▶ _Problem_
Each line from the material with the word "SYNTHESIS" in it must be copied.

|---|

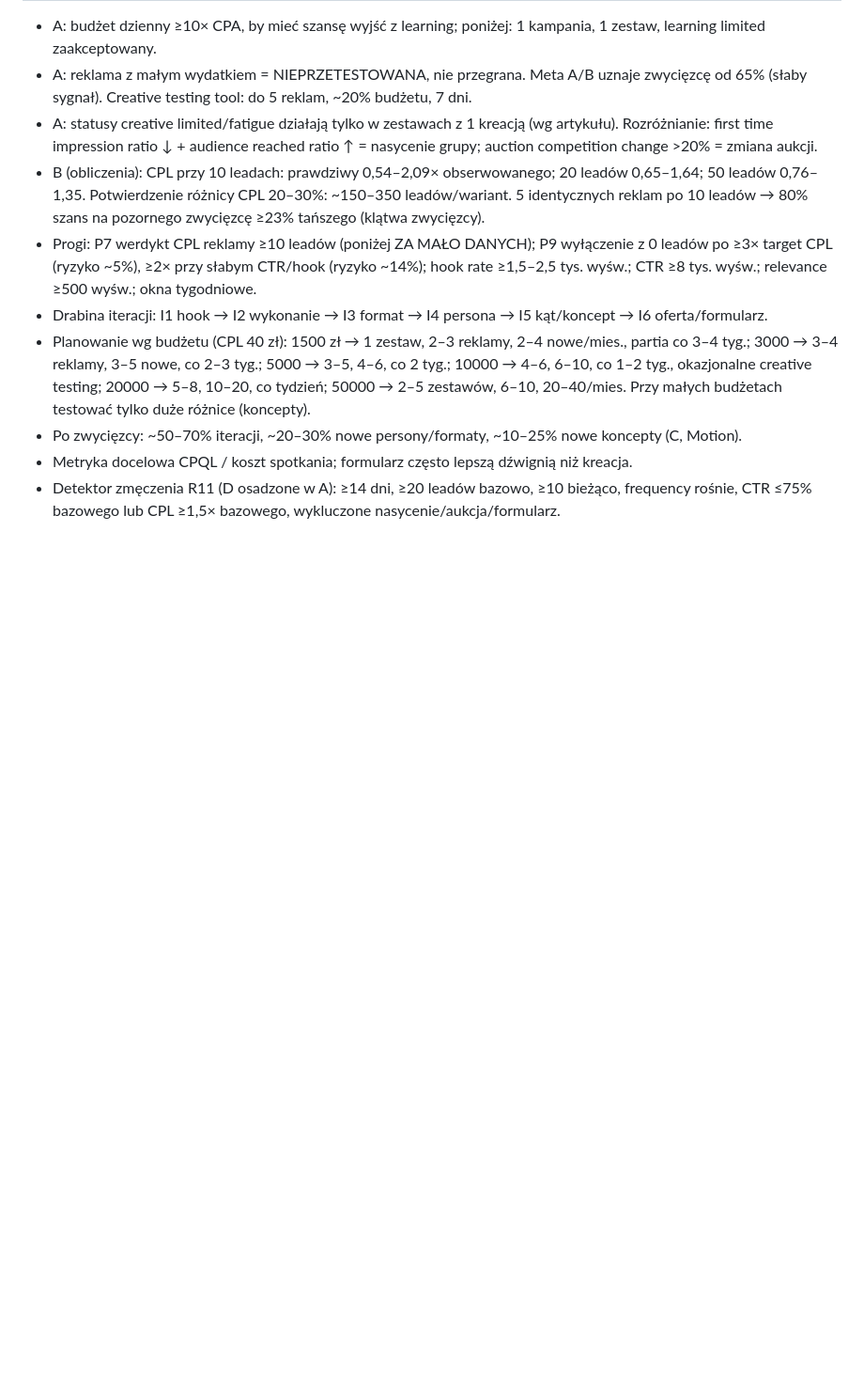
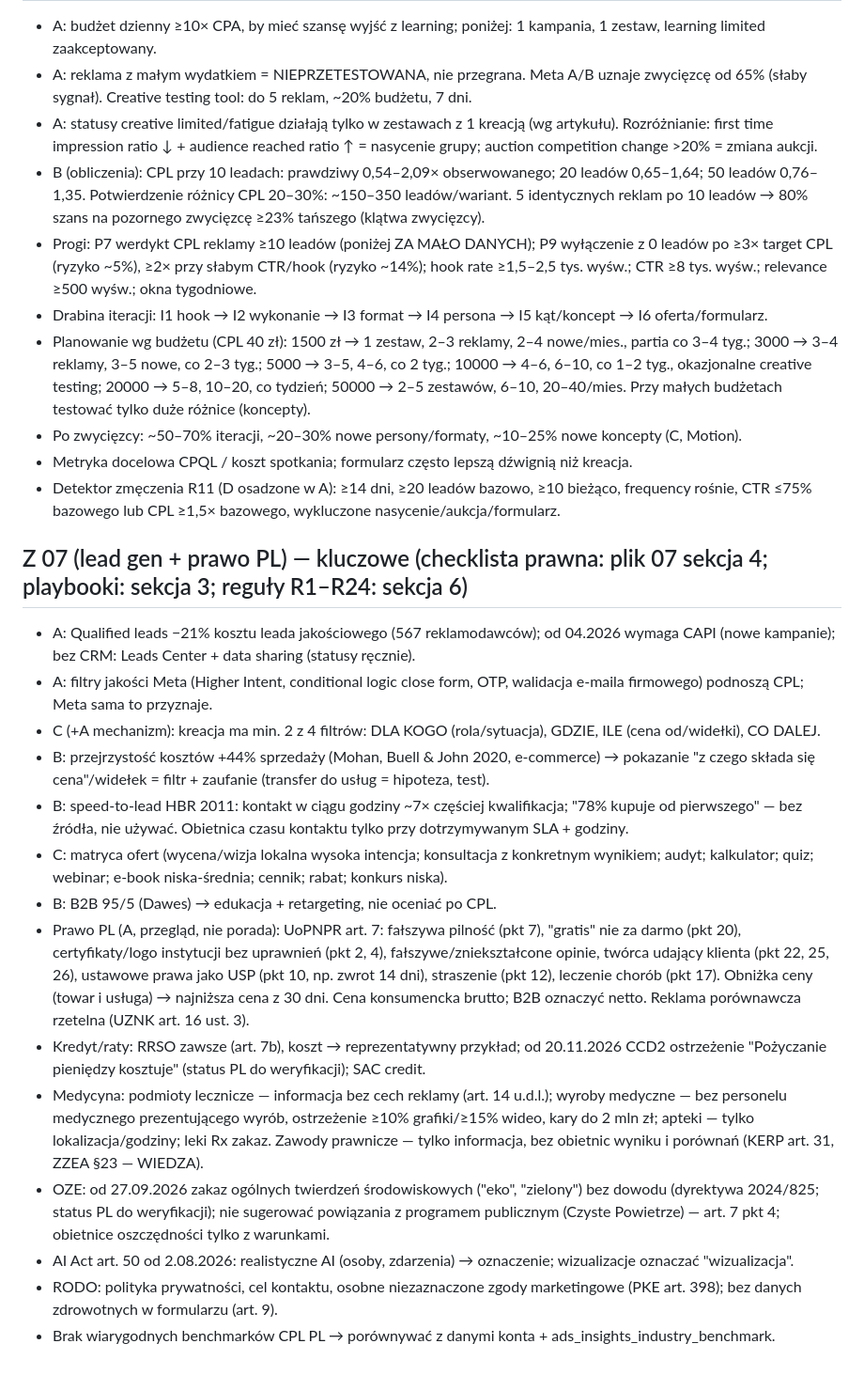
Before and after one commit to Pawel2884/KWIATEKmedia-Meta-Ads-Skills, a Markdown page: research/SYNTHESIS-NOTES.md, the part around the change. Shown at 94% size. Drawn GitHub-style; blank space fills up the shorter version.

Commit message:
Research: lead gen quality and Polish ad law report, notes
Co-Authored-By: Claude Opus 5.5 <noreply@anthropic.com>
Claude-Session: https://claude.ai/code/session_013FNwxjuUaHnj5DuyjM1Pqa

```diff
--- a/research/SYNTHESIS-NOTES.md
+++ b/research/SYNTHESIS-NOTES.md
@@ -119,3 +119,19 @@
 - Po zwycięzcy: ~50–70% iteracji, ~20–30% nowe persony/formaty, ~10–25% nowe koncepty (C, Motion).
 - Metryka docelowa CPQL / koszt spotkania; formularz często lepszą dźwignią niż kreacja.
 - Detektor zmęczenia R11 (D osadzone w A): ≥14 dni, ≥20 leadów bazowo, ≥10 bieżąco, frequency rośnie, CTR ≤75% bazowego lub CPL ≥1,5× bazowego, wykluczone nasycenie/aukcja/formularz.
+
+## Z 07 (lead gen + prawo PL) — kluczowe (checklista prawna: plik 07 sekcja 4; playbooki: sekcja 3; reguły R1–R24: sekcja 6)
+- A: Qualified leads −21% kosztu leada jakościowego (567 reklamodawców); od 04.2026 wymaga CAPI (nowe kampanie); bez CRM: Leads Center + data sharing (statusy ręcznie).
+- A: filtry jakości Meta (Higher Intent, conditional logic close form, OTP, walidacja e-maila firmowego) podnoszą CPL; Meta sama to przyznaje.
+- C (+A mechanizm): kreacja ma min. 2 z 4 filtrów: DLA KOGO (rola/sytuacja), GDZIE, ILE (cena od/widełki), CO DALEJ.
+- B: przejrzystość kosztów +44% sprzedaży (Mohan, Buell & John 2020, e-commerce) → pokazanie "z czego składa się cena"/widełek = filtr + zaufanie (transfer do usług = hipoteza, test).
+- B: speed-to-lead HBR 2011: kontakt w ciągu godziny ~7× częściej kwalifikacja; "78% kupuje od pierwszego" — bez źródła, nie używać. Obietnica czasu kontaktu tylko przy dotrzymywanym SLA + godziny.
+- C: matryca ofert (wycena/wizja lokalna wysoka intencja; konsultacja z konkretnym wynikiem; audyt; kalkulator; quiz; webinar; e-book niska-średnia; cennik; rabat; konkurs niska).
+- B: B2B 95/5 (Dawes) → edukacja + retargeting, nie oceniać po CPL.
+- Prawo PL (A, przegląd, nie porada): UoPNPR art. 7: fałszywa pilność (pkt 7), "gratis" nie za darmo (pkt 20), certyfikaty/logo instytucji bez uprawnień (pkt 2, 4), fałszywe/zniekształcone opinie, twórca udający klienta (pkt 22, 25, 26), ustawowe prawa jako USP (pkt 10, np. zwrot 14 dni), straszenie (pkt 12), leczenie chorób (pkt 17). Obniżka ceny (towar i usługa) → najniższa cena z 30 dni. Cena konsumencka brutto; B2B oznaczyć netto. Reklama porównawcza rzetelna (UZNK art. 16 ust. 3).
+- Kredyt/raty: RRSO zawsze (art. 7b), koszt → reprezentatywny przykład; od 20.11.2026 CCD2 ostrzeżenie "Pożyczanie pieniędzy kosztuje" (status PL do weryfikacji); SAC credit.
+- Medycyna: podmioty lecznicze — informacja bez cech reklamy (art. 14 u.d.l.); wyroby medyczne — bez personelu medycznego prezentującego wyrób, ostrzeżenie ≥10% grafiki/≥15% wideo, kary do 2 mln zł; apteki — tylko lokalizacja/godziny; leki Rx zakaz. Zawody prawnicze — tylko informacja, bez obietnic wyniku i porównań (KERP art. 31, ZZEA §23 — WIEDZA).
+- OZE: od 27.09.2026 zakaz ogólnych twierdzeń środowiskowych ("eko", "zielony") bez dowodu (dyrektywa 2024/825; status PL do weryfikacji); nie sugerować powiązania z programem publicznym (Czyste Powietrze) — art. 7 pkt 4; obietnice oszczędności tylko z warunkami.
+- AI Act art. 50 od 2.08.2026: realistyczne AI (osoby, zdarzenia) → oznaczenie; wizualizacje oznaczać "wizualizacja".
+- RODO: polityka prywatności, cel kontaktu, osobne niezaznaczone zgody marketingowe (PKE art. 398); bez danych zdrowotnych w formularzu (art. 9).
+- Brak wiarygodnych benchmarków CPL PL → porównywać z danymi konta + ads_insights_industry_benchmark.
```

|---|

▶ _Task solution_
Before and after one commit to Pawel2884/KWIATEKmedia-Meta-Ads-Skills, a Markdown page: research/SYNTHESIS-NOTES.md, the part around the change. Shown at 94% size. Drawn GitHub-style; blank space fills up the shorter version.
--- a/research/SYNTHESIS-NOTES.md
+++ b/research/SYNTHESIS-NOTES.md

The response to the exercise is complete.